INSTRUCTIONS TO FOLLOW> For each line of the data below, test for "dart". Report only the number of lines that pass.

AVAILABLE DATA>
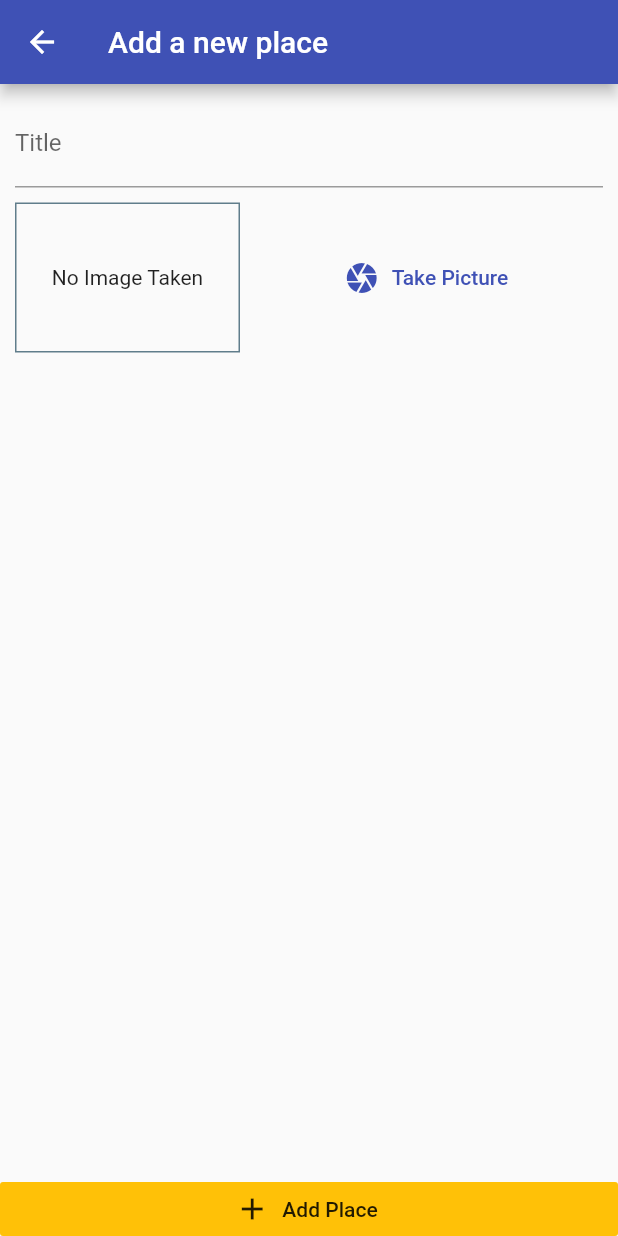
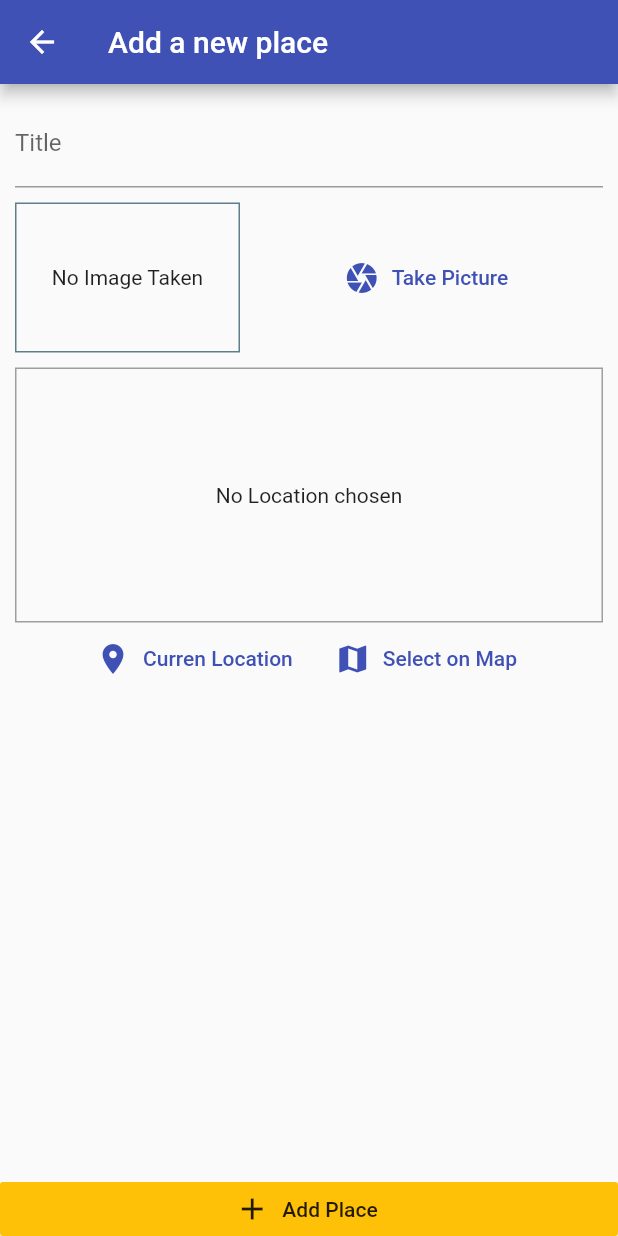
Before and after one commit to yuchehsieh/flutter_great_place, a Flutter app: the AddPlaceScreen screen opened by its route, on a phone screen of 412 x 824 dp. Run offline on Flutter 3.47's test engine with Material 2 defaults, Android fonts, the phone set to English and light mode, and no system bars; our stand-ins replace image_picker, sqflite; accounts and stored records are empty.

Commit message:
learn: installing location-package and adjust some settings on Android and iOS, later start using those package

```diff
--- a/lib/screens/add_place_screen.dart
+++ b/lib/screens/add_place_screen.dart
@@ -3,6 +3,7 @@
 import 'package:flutter/material.dart';
 import 'package:great_place/providers/great_places.dart';
 import 'package:great_place/widgets/image_input.dart';
+import 'package:great_place/widgets/location_input.dart';
 import 'package:provider/provider.dart';
 
 class AddPlaceScreen extends StatefulWidget {
@@ -54,6 +55,8 @@
                     ),
                     SizedBox(height: 10),
                     ImageInput(_selectImage),
+                    SizedBox(height: 10),
+                    LocationInput(),
                   ],
                 ),
               ),
--- /dev/null
+++ b/lib/widgets/location_input.dart
@@ -0,0 +1,56 @@
+import 'package:flutter/material.dart';
+
+class LocationInput extends StatefulWidget {
+  @override
+  _LocationInputState createState() => _LocationInputState();
+}
+
+class _LocationInputState extends State<LocationInput> {
+  String _previewImageUrl;
+
+  @override
+  Widget build(BuildContext context) {
+    return Column(
+      children: <Widget>[
+        Container(
+          width: double.infinity,
+          height: 170,
+          alignment: Alignment.center,
+          decoration: BoxDecoration(
+            border: Border.all(
+              width: 1,
+              color: Colors.grey,
+            ),
+          ),
+          child: _previewImageUrl == null
+              ? Text(
+                  'No Location chosen',
+                  textAlign: TextAlign.center,
+                )
+              : Image.network(
+                  _previewImageUrl,
+                  fit: BoxFit.cover,
+                  width: double.infinity,
+                ),
+        ),
+        Row(
+          mainAxisAlignment: MainAxisAlignment.center,
+          children: <Widget>[
+            FlatButton.icon(
+              icon: Icon(Icons.location_on),
+              label: Text('Curren Location'),
+              textColor: Theme.of(context).primaryColor,
+              onPressed: () {},
+            ),
+            FlatButton.icon(
+              icon: Icon(Icons.map),
+              label: Text('Select on Map'),
+              textColor: Theme.of(context).primaryColor,
+              onPressed: () {},
+            )
+          ],
+        )
+      ],
+    );
+  }
+}
--- a/pubspec.yaml
+++ b/pubspec.yaml
@@ -24,6 +24,7 @@
   path_provider: ^1.2.0
   path: ^1.6.2
   sqflite: ^1.1.6+3
+  location: ^2.3.5
 
   # The following adds the Cupertino Icons font to your application.
   # Use with the CupertinoIcons class for iOS style icons.
```
Also changed, not shown: pubspec.lock, 5 other files.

TASK SOLUTION> 9